BEGIN

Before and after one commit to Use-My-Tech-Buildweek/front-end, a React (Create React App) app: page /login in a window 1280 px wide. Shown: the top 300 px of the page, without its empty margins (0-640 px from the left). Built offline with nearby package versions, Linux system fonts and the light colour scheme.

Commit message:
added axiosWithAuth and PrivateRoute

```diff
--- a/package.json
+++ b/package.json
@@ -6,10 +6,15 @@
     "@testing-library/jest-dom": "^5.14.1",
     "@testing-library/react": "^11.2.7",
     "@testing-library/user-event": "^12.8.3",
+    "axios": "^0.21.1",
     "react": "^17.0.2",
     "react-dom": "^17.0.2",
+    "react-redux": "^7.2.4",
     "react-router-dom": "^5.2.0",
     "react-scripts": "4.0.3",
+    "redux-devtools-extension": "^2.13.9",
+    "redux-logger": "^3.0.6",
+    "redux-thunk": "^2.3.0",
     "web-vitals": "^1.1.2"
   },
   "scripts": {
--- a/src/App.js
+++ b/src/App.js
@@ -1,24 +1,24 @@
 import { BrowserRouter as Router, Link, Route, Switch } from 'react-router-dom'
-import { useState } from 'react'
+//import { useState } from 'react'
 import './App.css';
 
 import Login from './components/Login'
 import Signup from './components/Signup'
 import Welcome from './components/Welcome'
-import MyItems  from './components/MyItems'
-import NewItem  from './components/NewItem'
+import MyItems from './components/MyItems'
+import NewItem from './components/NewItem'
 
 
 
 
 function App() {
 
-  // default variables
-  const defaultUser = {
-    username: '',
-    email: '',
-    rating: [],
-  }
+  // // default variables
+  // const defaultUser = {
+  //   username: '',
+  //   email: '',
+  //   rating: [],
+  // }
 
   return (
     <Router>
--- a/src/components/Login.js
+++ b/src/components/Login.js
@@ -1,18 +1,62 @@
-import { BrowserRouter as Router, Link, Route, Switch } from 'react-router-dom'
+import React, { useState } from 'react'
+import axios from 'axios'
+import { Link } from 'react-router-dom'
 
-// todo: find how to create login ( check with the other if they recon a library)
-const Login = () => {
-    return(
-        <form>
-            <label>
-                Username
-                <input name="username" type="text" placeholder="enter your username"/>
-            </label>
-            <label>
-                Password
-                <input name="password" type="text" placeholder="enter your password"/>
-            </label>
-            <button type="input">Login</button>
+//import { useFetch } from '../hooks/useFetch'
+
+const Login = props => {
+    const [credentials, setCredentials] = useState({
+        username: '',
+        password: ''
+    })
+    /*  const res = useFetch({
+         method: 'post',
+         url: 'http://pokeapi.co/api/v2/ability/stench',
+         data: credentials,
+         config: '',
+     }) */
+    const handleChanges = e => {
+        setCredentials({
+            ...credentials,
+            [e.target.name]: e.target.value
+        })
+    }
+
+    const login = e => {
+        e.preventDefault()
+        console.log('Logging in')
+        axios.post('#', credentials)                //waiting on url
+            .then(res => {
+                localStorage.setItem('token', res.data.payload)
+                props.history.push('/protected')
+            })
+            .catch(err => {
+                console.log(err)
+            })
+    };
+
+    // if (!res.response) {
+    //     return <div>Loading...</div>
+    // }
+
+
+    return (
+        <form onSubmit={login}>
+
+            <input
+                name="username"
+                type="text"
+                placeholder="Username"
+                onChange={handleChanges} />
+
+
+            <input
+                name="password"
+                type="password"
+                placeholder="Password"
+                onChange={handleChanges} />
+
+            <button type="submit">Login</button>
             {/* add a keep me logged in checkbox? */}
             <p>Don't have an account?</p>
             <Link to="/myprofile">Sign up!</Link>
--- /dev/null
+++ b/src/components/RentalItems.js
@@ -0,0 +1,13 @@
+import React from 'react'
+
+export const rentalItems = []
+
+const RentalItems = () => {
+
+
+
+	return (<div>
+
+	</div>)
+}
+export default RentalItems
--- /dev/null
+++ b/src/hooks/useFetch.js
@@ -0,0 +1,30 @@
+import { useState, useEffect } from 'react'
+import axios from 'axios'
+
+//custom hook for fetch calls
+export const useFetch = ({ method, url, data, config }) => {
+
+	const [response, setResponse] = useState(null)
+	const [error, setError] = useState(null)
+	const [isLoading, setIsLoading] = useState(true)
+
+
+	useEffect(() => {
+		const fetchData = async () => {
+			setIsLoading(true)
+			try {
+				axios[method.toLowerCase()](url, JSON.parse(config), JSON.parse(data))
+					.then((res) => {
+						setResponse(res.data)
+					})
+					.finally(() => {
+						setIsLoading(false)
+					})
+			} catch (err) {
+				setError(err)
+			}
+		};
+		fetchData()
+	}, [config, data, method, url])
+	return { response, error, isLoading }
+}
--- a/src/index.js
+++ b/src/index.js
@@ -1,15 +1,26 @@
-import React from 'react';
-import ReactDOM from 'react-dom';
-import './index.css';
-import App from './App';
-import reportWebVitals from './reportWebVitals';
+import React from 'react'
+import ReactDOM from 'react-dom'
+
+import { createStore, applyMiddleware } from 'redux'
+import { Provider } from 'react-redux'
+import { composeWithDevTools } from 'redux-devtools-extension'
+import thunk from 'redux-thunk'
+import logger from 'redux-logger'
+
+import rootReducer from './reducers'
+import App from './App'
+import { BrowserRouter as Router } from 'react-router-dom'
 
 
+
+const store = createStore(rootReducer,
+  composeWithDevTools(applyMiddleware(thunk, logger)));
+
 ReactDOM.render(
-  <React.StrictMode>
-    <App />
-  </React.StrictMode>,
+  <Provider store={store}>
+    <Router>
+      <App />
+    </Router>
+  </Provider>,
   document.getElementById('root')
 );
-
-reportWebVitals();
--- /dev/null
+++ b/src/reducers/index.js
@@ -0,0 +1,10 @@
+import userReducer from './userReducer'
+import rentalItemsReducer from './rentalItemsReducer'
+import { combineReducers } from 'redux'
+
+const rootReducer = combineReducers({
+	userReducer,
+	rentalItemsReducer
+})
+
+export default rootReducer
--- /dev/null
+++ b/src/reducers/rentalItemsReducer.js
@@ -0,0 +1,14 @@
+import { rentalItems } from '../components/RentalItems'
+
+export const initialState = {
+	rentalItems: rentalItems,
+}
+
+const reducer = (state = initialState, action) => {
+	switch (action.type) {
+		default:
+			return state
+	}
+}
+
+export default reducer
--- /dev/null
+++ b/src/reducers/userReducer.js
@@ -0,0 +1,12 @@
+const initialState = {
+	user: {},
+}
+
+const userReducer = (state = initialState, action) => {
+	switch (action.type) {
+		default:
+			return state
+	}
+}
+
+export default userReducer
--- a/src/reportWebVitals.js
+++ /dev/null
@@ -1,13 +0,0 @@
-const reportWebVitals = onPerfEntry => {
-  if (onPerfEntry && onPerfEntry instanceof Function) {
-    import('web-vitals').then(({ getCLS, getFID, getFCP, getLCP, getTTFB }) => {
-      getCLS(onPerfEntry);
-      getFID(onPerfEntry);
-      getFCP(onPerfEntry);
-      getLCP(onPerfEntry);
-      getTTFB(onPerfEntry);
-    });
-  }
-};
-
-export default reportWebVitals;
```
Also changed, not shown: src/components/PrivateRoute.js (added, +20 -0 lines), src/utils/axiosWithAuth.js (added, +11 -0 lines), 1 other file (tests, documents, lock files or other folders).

END

* **Exercise details**
Return what is listed above, exactly and completely.

* **Solution for this task**
Before and after one commit to Use-My-Tech-Buildweek/front-end, a React (Create React App) app: page /login in a window 1280 px wide. Shown: the top 300 px of the page, without its empty margins (0-640 px from the left). Built offline with nearby package versions, Linux system fonts and the light colour scheme.

Commit message:
added axiosWithAuth and PrivateRoute

```diff
--- a/package.json
+++ b/package.json
@@ -6,10 +6,15 @@
     "@testing-library/jest-dom": "^5.14.1",
     "@testing-library/react": "^11.2.7",
     "@testing-library/user-event": "^12.8.3",
+    "axios": "^0.21.1",
     "react": "^17.0.2",
     "react-dom": "^17.0.2",
+    "react-redux": "^7.2.4",
     "react-router-dom": "^5.2.0",
     "react-scripts": "4.0.3",
+    "redux-devtools-extension": "^2.13.9",
+    "redux-logger": "^3.0.6",
+    "redux-thunk": "^2.3.0",
     "web-vitals": "^1.1.2"
   },
   "scripts": {
--- a/src/App.js
+++ b/src/App.js
@@ -1,24 +1,24 @@
 import { BrowserRouter as Router, Link, Route, Switch } from 'react-router-dom'
-import { useState } from 'react'
+//import { useState } from 'react'
 import './App.css';
 
 import Login from './components/Login'
 import Signup from './components/Signup'
 import Welcome from './components/Welcome'
-import MyItems  from './components/MyItems'
-import NewItem  from './components/NewItem'
+import MyItems from './components/MyItems'
+import NewItem from './components/NewItem'
 
 
 
 
 function App() {
 
-  // default variables
-  const defaultUser = {
-    username: '',
-    email: '',
-    rating: [],
-  }
+  // // default variables
+  // const defaultUser = {
+  //   username: '',
+  //   email: '',
+  //   rating: [],
+  // }
 
   return (
     <Router>
--- a/src/components/Login.js
+++ b/src/components/Login.js
@@ -1,18 +1,62 @@
-import { BrowserRouter as Router, Link, Route, Switch } from 'react-router-dom'
+import React, { useState } from 'react'
+import axios from 'axios'
+import { Link } from 'react-router-dom'
 
-// todo: find how to create login ( check with the other if they recon a library)
-const Login = () => {
-    return(
-        <form>
-            <label>
-                Username
-                <input name="username" type="text" placeholder="enter your username"/>
-            </label>
-            <label>
-                Password
-                <input name="password" type="text" placeholder="enter your password"/>
-            </label>
-            <button type="input">Login</button>
+//import { useFetch } from '../hooks/useFetch'
+
+const Login = props => {
+    const [credentials, setCredentials] = useState({
+        username: '',
+        password: ''
+    })
+    /*  const res = useFetch({
+         method: 'post',
+         url: 'http://pokeapi.co/api/v2/ability/stench',
+         data: credentials,
+         config: '',
+     }) */
+    const handleChanges = e => {
+        setCredentials({
+            ...credentials,
+            [e.target.name]: e.target.value
+        })
+    }
+
+    const login = e => {
+        e.preventDefault()
+        console.log('Logging in')
+        axios.post('#', credentials)                //waiting on url
+            .then(res => {
+                localStorage.setItem('token', res.data.payload)
+                props.history.push('/protected')
+            })
+            .catch(err => {
+                console.log(err)
+            })
+    };
+
+    // if (!res.response) {
+    //     return <div>Loading...</div>
+    // }
+
+
+    return (
+        <form onSubmit={login}>
+
+            <input
+                name="username"
+                type="text"
+                placeholder="Username"
+                onChange={handleChanges} />
+
+
+            <input
+                name="password"
+                type="password"
+                placeholder="Password"
+                onChange={handleChanges} />
+
+            <button type="submit">Login</button>
             {/* add a keep me logged in checkbox? */}
             <p>Don't have an account?</p>
             <Link to="/myprofile">Sign up!</Link>
--- /dev/null
+++ b/src/components/RentalItems.js
@@ -0,0 +1,13 @@
+import React from 'react'
+
+export const rentalItems = []
+
+const RentalItems = () => {
+
+
+
+	return (<div>
+
+	</div>)
+}
+export default RentalItems
--- /dev/null
+++ b/src/hooks/useFetch.js
@@ -0,0 +1,30 @@
+import { useState, useEffect } from 'react'
+import axios from 'axios'
+
+//custom hook for fetch calls
+export const useFetch = ({ method, url, data, config }) => {
+
+	const [response, setResponse] = useState(null)
+	const [error, setError] = useState(null)
+	const [isLoading, setIsLoading] = useState(true)
+
+
+	useEffect(() => {
+		const fetchData = async () => {
+			setIsLoading(true)
+			try {
+				axios[method.toLowerCase()](url, JSON.parse(config), JSON.parse(data))
+					.then((res) => {
+						setResponse(res.data)
+					})
+					.finally(() => {
+						setIsLoading(false)
+					})
+			} catch (err) {
+				setError(err)
+			}
+		};
+		fetchData()
+	}, [config, data, method, url])
+	return { response, error, isLoading }
+}
--- a/src/index.js
+++ b/src/index.js
@@ -1,15 +1,26 @@
-import React from 'react';
-import ReactDOM from 'react-dom';
-import './index.css';
-import App from './App';
-import reportWebVitals from './reportWebVitals';
+import React from 'react'
+import ReactDOM from 'react-dom'
+
+import { createStore, applyMiddleware } from 'redux'
+import { Provider } from 'react-redux'
+import { composeWithDevTools } from 'redux-devtools-extension'
+import thunk from 'redux-thunk'
+import logger from 'redux-logger'
+
+import rootReducer from './reducers'
+import App from './App'
+import { BrowserRouter as Router } from 'react-router-dom'
 
 
+
+const store = createStore(rootReducer,
+  composeWithDevTools(applyMiddleware(thunk, logger)));
+
 ReactDOM.render(
-  <React.StrictMode>
-    <App />
-  </React.StrictMode>,
+  <Provider store={store}>
+    <Router>
+      <App />
+    </Router>
+  </Provider>,
   document.getElementById('root')
 );
-
-reportWebVitals();
--- /dev/null
+++ b/src/reducers/index.js
@@ -0,0 +1,10 @@
+import userReducer from './userReducer'
+import rentalItemsReducer from './rentalItemsReducer'
+import { combineReducers } from 'redux'
+
+const rootReducer = combineReducers({
+	userReducer,
+	rentalItemsReducer
+})
+
+export default rootReducer
--- /dev/null
+++ b/src/reducers/rentalItemsReducer.js
@@ -0,0 +1,14 @@
+import { rentalItems } from '../components/RentalItems'
+
+export const initialState = {
+	rentalItems: rentalItems,
+}
+
+const reducer = (state = initialState, action) => {
+	switch (action.type) {
+		default:
+			return state
+	}
+}
+
+export default reducer
--- /dev/null
+++ b/src/reducers/userReducer.js
@@ -0,0 +1,12 @@
+const initialState = {
+	user: {},
+}
+
+const userReducer = (state = initialState, action) => {
+	switch (action.type) {
+		default:
+			return state
+	}
+}
+
+export default userReducer
--- a/src/reportWebVitals.js
+++ /dev/null
@@ -1,13 +0,0 @@
-const reportWebVitals = onPerfEntry => {
-  if (onPerfEntry && onPerfEntry instanceof Function) {
-    import('web-vitals').then(({ getCLS, getFID, getFCP, getLCP, getTTFB }) => {
-      getCLS(onPerfEntry);
-      getFID(onPerfEntry);
-      getFCP(onPerfEntry);
-      getLCP(onPerfEntry);
-      getTTFB(onPerfEntry);
-    });
-  }
-};
-
-export default reportWebVitals;
```
Also changed, not shown: src/components/PrivateRoute.js (added, +20 -0 lines), src/utils/axiosWithAuth.js (added, +11 -0 lines), 1 other file (tests, documents, lock files or other folders).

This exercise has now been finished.